A Thameslink train crosses Blackfriars Bridge in 1993 in front of a City skyline that has changed dramatically since
In 1986, the Thatcher Government changed its stance to financial markets by deregulating them, which included the abolition of fixed commission charges and of the distinction between stockjobbers and stockbrokers on the London Stock Exchange.
This followed in the wake of LIFFE opening in London in 1982. The financial futures market transformed liquidity in all financial instruments.
From the futures market came derivative trading. The development of the derivative market was synonymous with the arrival of ICAP, relentlessly driven by its founder Lord Michael Spencer, who stands head and shoulders above all his peers for his vision and foresight.
He grasped the nettle as to where financial engineering was heading before any of his peers, which included such illustrious names as Guy Butler, EXCO, MW Marshall, Tullett & Tokyo, Tradition and Eurobrokers.

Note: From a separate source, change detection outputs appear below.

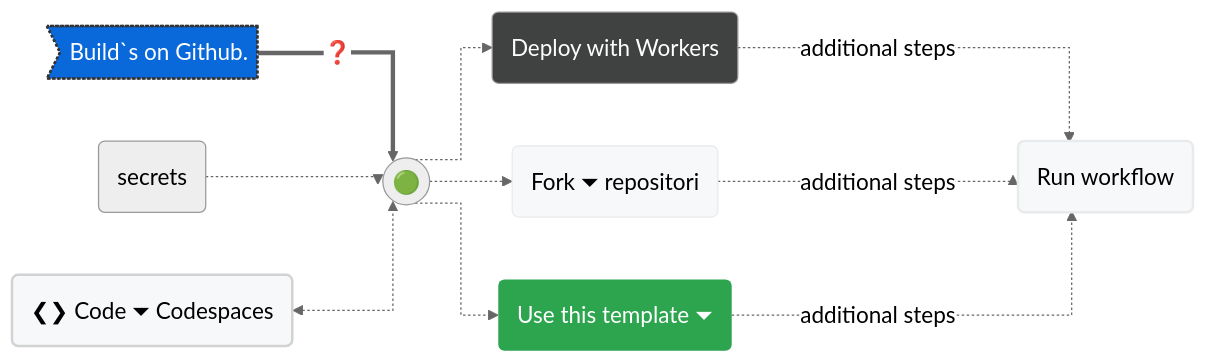
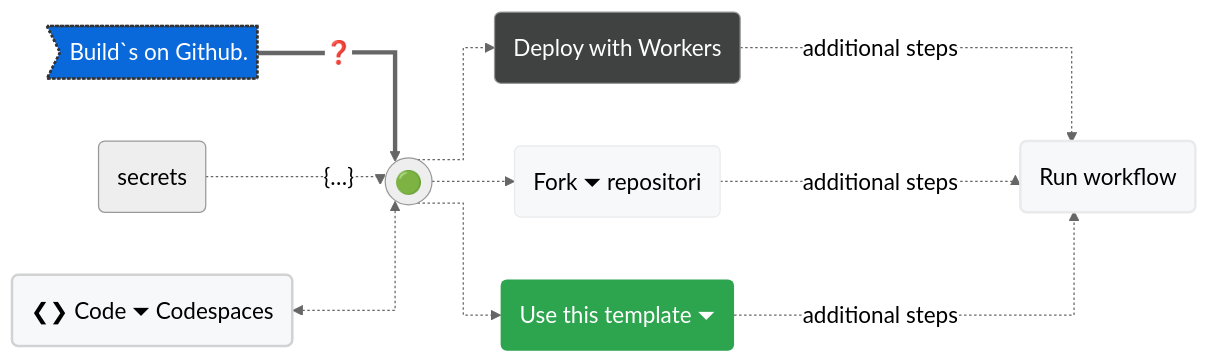
Before and after one commit to milankomaj/dev-badge: the diagram in README.md, drawn with Mermaid.

````diff
--- a/README.md
+++ b/README.md
@@ -12,27 +12,27 @@
 ```mermaid
 %%{init: {'theme': 'neutral', 'themeVariables': { 'fontSize': '18px'}}}%%
 %%{ init: { 'flowchart': { 'curve': 'stepAfter' } } }%%
 flowchart LR
 
 A>Build`s on Github.] ==>|"#10067;"| B
-X("secrets") .->B(("🟢"))
+X("secrets") .->|"{#133;}"|B(("🟢"))
 G("#10094;#10095;  Code #9207; Codespaces")<.->B(("🟢"))
 B(("🟢")) .->C("Deploy with Workers")
 B(("🟢")) .->D("Fork #9207; repositori")
 B(("🟢")) .->E("Use this template #9207;")
 C & D & E -..->|"additional steps"| F("Run workflow") 
 
 style F fill:#f6f8fa,stroke:#333,stroke-width:2px
 style C fill:#404242,color:#fefefe
 style D fill:#f6f8fa,stroke:#e9eaec
 style E fill:#2da44e,stroke-width:0px,color:#ffffff
 style F fill:#f6f8fa,stroke:#e9eaec
 style G fill:#f6f8fa,stroke:#d1d2d4,stroke-width:2px
 style A fill:#0969da,stroke:#333,stroke-width:2px,color:#fff,stroke-dasharray: 2 2
 
 click A "https://github.com/milankomaj/dev-badge"
 click D "https://github.com/milankomaj/dev-badge/fork"
 click E "https://github.com/milankomaj/dev-badge/generate"
 click G "https://github.com/codespaces"
 
 ```
````
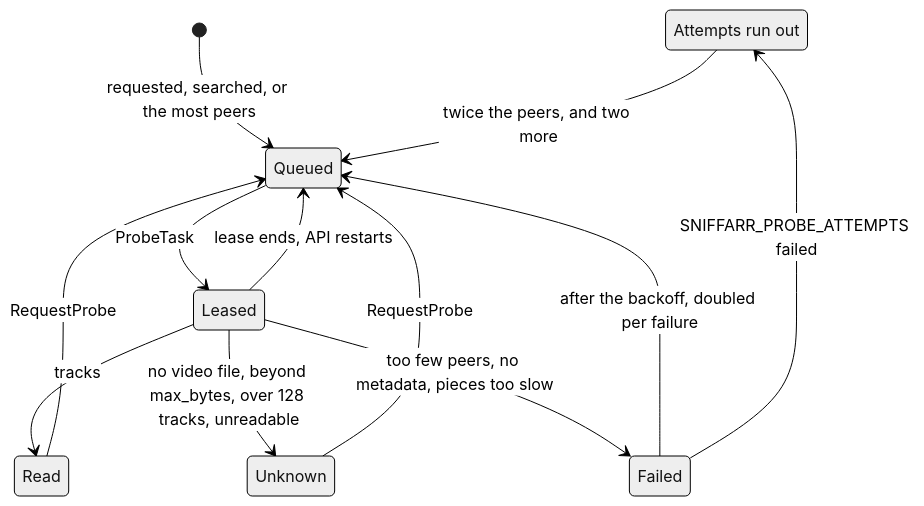
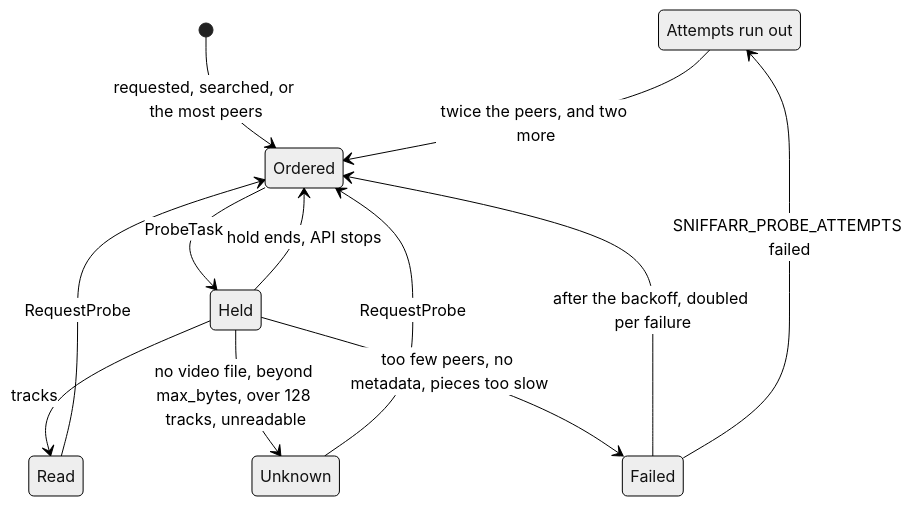
Before and after one commit to mikluko/sniffarr: the second of 2 diagrams in docs/probes.md, drawn with Mermaid (neutral theme). The commit also changed other lines of this file and 44 other files, not shown here.

First line of the commit message:
nats: probe orders on PROBE_ORDERS behind ProbeTask; task_queue dropped

````diff
--- a/docs/probes.md
+++ b/docs/probes.md
@@ -94,15 +97,15 @@
 ```mermaid
 stateDiagram-v2
     state "Attempts run out" as RunOut
-    [*] --> Queued: requested, searched, or the most peers
-    Queued --> Leased: ProbeTask
-    Leased --> Queued: lease ends, API restarts
-    Leased --> Read: tracks
-    Leased --> Unknown: no video file, beyond max_bytes, over 128 tracks, unreadable
-    Leased --> Failed: too few peers, no metadata, pieces too slow
-    Read --> Queued: RequestProbe
-    Unknown --> Queued: RequestProbe
-    Failed --> Queued: after the backoff, doubled per failure
+    [*] --> Ordered: requested, searched, or the most peers
+    Ordered --> Held: ProbeTask
+    Held --> Ordered: hold ends, API stops
+    Held --> Read: tracks
+    Held --> Unknown: no video file, beyond max_bytes, over 128 tracks, unreadable
+    Held --> Failed: too few peers, no metadata, pieces too slow
+    Read --> Ordered: RequestProbe
+    Unknown --> Ordered: RequestProbe
+    Failed --> Ordered: after the backoff, doubled per failure
     Failed --> RunOut: SNIFFARR_PROBE_ATTEMPTS failed
-    RunOut --> Queued: twice the peers, and two more
+    RunOut --> Ordered: twice the peers, and two more
 ```
````
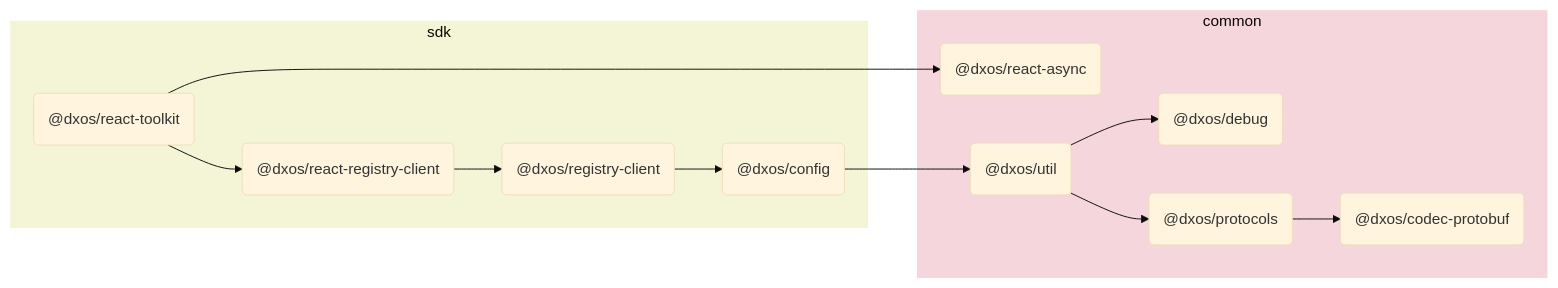
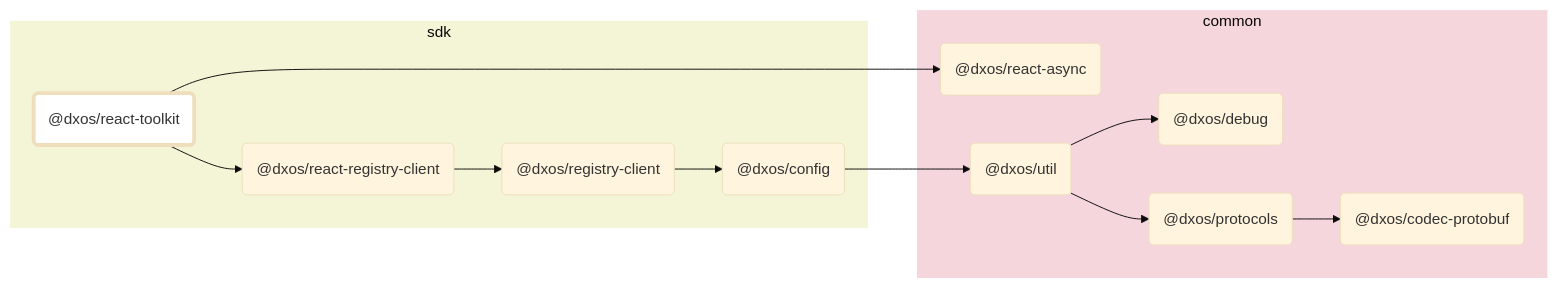
One commit to dxos/dxos changed the diagram in packages/sdk/react-toolkit/docs/README.md. Above: the diagram before and after it, drawn with Mermaid (base theme). The commit also changed other lines of this file and 88 other files, not shown here.

````diff
--- a/packages/sdk/react-toolkit/docs/README.md
+++ b/packages/sdk/react-toolkit/docs/README.md
@@ -5,29 +7,40 @@
 ```mermaid
 flowchart LR;
+
+style dxos/react-toolkit fill:#fff,stroke-width:4px;
+
+click dxos/debug "https:/github.com/dxos/dxos/tree/main/packages/common/debug/docs";
+click dxos/protocols "https:/github.com/dxos/dxos/tree/main/packages/common/protocols/docs";
+click dxos/codec-protobuf "https:/github.com/dxos/dxos/tree/main/packages/common/codec-protobuf/docs";
+click dxos/react-async "https:/github.com/dxos/dxos/tree/main/packages/common/react-async/docs";
+click dxos/react-registry-client "https:/github.com/dxos/dxos/tree/main/packages/sdk/react-registry-client/docs";
+click dxos/config "https:/github.com/dxos/dxos/tree/main/packages/sdk/config/docs";
+click dxos/registry-client "https:/github.com/dxos/dxos/tree/main/packages/sdk/registry-client/docs";
+click dxos/util "https:/github.com/dxos/dxos/tree/main/packages/common/util/docs";
 
 subgraph sdk
   style sdk fill:#f4f5d6,stroke:#fff;
   dxos/react-toolkit("@dxos/react-toolkit");
   dxos/react-registry-client("@dxos/react-registry-client");
   dxos/config("@dxos/config");
   dxos/registry-client("@dxos/registry-client");
 end
 
 subgraph common
   style common fill:#f5d6dd,stroke:#fff;
   dxos/debug("@dxos/debug");
   dxos/protocols("@dxos/protocols");
   dxos/codec-protobuf("@dxos/codec-protobuf");
   dxos/react-async("@dxos/react-async");
   dxos/util("@dxos/util");
 end
 
 dxos/protocols --> dxos/codec-protobuf;
 dxos/react-toolkit --> dxos/react-async;
 dxos/react-toolkit --> dxos/react-registry-client;
 dxos/config --> dxos/util;
 dxos/util --> dxos/debug;
 dxos/util --> dxos/protocols;
 dxos/react-registry-client --> dxos/registry-client;
 dxos/registry-client --> dxos/config;
 ```
````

I owe so much to many people. In years gone by, without good clients and friends, to whom I owe a debt of gratitude, the City would be a desert for brokers.
In summation, I was quite an inspired builder of businesses, a resourceful gambler, a good communicator, but a lousy businessman. I never knew when to ‘cut and run.’
I was quite an inspired builder of businesses, a resourceful gambler, a good communicator, but a lousy businessman
It proved to be my Achilles heel. I was sacked by Yamane Prebon, in Tokyo, for speaking out of turn, in telling the management the time of day, rather than proffering advice.
On my return from Tokyo, in terms of my career, necessity became the mother of invention. I briefly reinvented myself at City Index as their PRO before moving to Cantor Index/BGC Partners for an extended career, which coincided with the machinations of the dot.com boom and its fallout.
During this time was also the atrocity of 9/11, which consumed the lives of 658 of my colleagues, who perished in the North Tower of the World Trade Center. That was followed by the 2003 Gulf War and the banking credit crisis of 2008/9.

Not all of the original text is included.